Maryland Crab Feast Gets Crackin’ in New York City
Hammer & Claws, an all-you-can-eat Maryland crab feast, returns Sept. 7 to 9 to New York City. Some 40,000 Maryland blue crabs will be steamed and served at the second annual festival at the Tunnel Space at Terminal Stores.
Maryland native Josh Morgan is steaming the 40,000 Maryland blue crabs with 1,750 pounds of Old Bay that will be cracked with 5,000 mallets, and served to approximately 4,000 patrons during the three-day festival.
“Crab feasts are primitive, cathartic and communal. Hammering away with your mallet to get the perfect claw or laboring to get that massive piece of jumbo lump makes the crab feast unique. And it makes it fun. They really are one of the best dining experiences available," said Morgan.
In addition to the all-you-can eat crabs and all-you-can-drink Abita Light, Purple Haze, Amber Ale, and Abita Root Beer, traditional sides such as coleslaw, potatoes, and corn on the cob are also served Friday night from 8 p.m. to 11 p.m., Saturday noon to 3 p.m. and 8 p.m. to 11 p.m., and Sunday noon to 3 p.m.
"Hammer & Claws is the first, truly authentic Maryland crab feast in New York. A lot of people serve blue crabs, but not in a format that's exactly how it's done in Maryland,” said Morgan, who notes that a crab festival’s authenticity can be discovered by the crab cooking method.
“Blue crabs are always steamed, never boiled. Many restaurants refer to crab feasts as crab boils, which is usually a sign that it's not an authentic Maryland Feast,” Morgan says festival-goers at an authentic Maryland crab fest like his will only find male crabs, also called jimmies, at a true Maryland crab feast.
This year’s Maryland crab season has been a very good one notes Morgan. All of the blue crabs served at Hammer & Claws come directly from the Chesapeake Bay and are caught the week of and then stored at the right temperature to stay alive.
Hammer & Claws works with Shoreline Seafood of Maryland to bring the crabs in large, custom built crab trailers, specifically designed to steam crabs. High-powered boilers pump steam into large metal vats that can cook approximately 500 crabs in 20 minutes.
“With multiple trailers at work at once, each with five or six steam lines, we can cook a very large amount of crabs at one time,” said Morgan. “As is typical of a crab feast, the guests all come at once, and we will have thousands of steaming hot, old-bay covered crabs waiting to be picked.”

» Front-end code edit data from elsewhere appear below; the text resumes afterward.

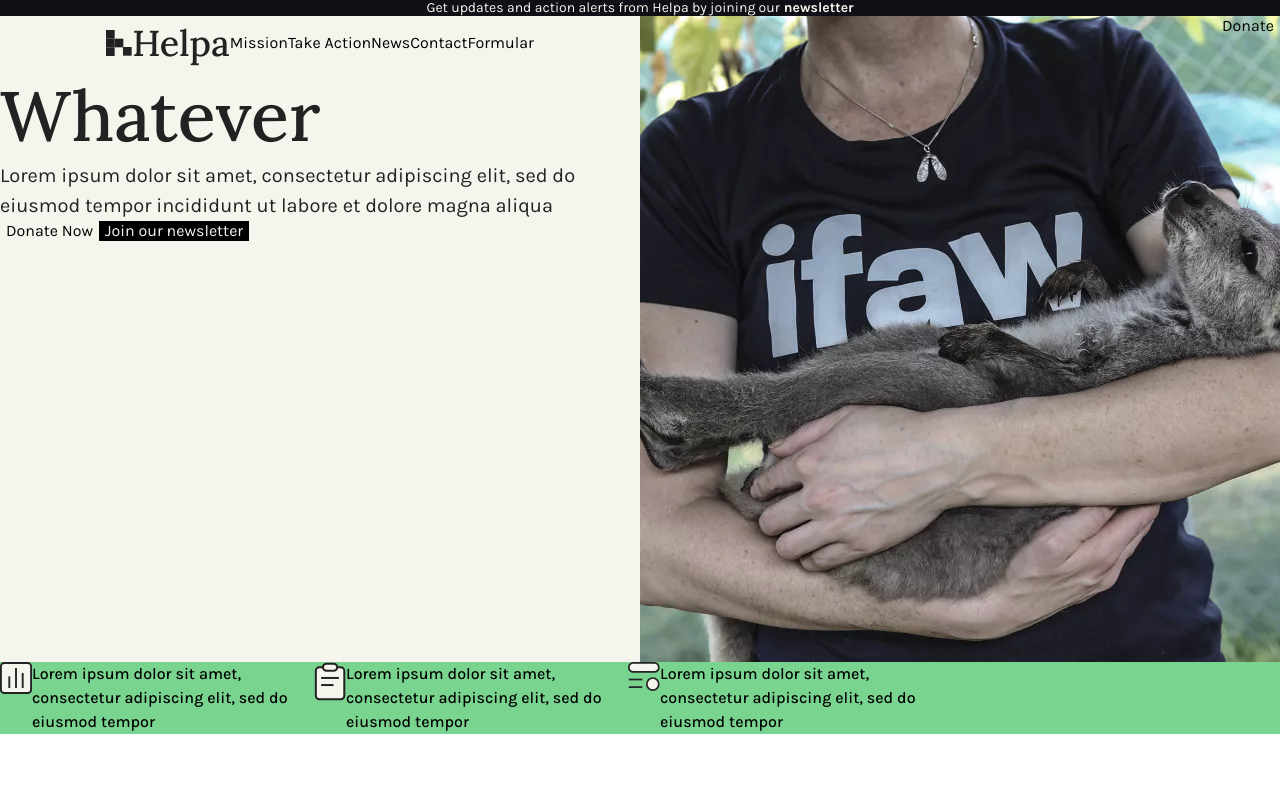
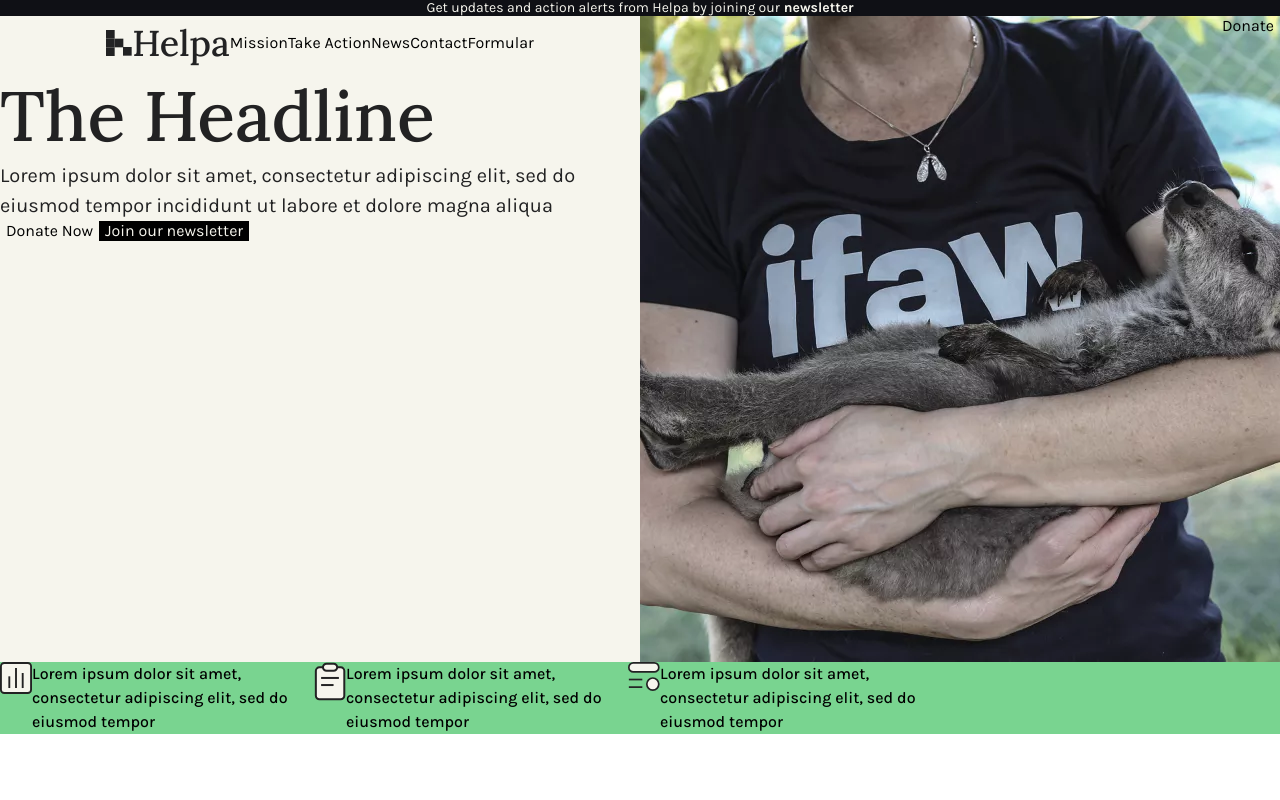
Before and after one commit to amr-cloudforce/Helpa-template-Next, a Next.js app: page / in a window 1280 px wide. Shown: the top 800 px of the page. Built offline with nearby package versions, Linux system fonts and the light colour scheme.

Commit message:
Commit from TeleportHQ

```diff
--- a/pages/index.js
+++ b/pages/index.js
@@ -109,7 +109,7 @@ const Home = (props) => {
               </header>
               <div className="home-hero-section">
                 <div className="home-header">
-                  <h1 className="home-heading">Whatever</h1>
+                  <h1 className="home-heading">The Headline</h1>
                   <p className="home-caption">
                     Lorem ipsum dolor sit amet, consectetur adipiscing elit, sed
                     do eiusmod tempor incididunt ut labore et dolore magna
```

Tickets are $89 for adults and $45 for children ages six to 12; children under six are free. A portion of the proceeds from the Hammer & Claws Blue Crab Feast will be donated to the Chesapeake Bay Foundation, which works to restore and protect the Chesapeake Bay.
Lauren Mack is the Travel Editor at The Daily Meal. Follow her on Twitter @lmack.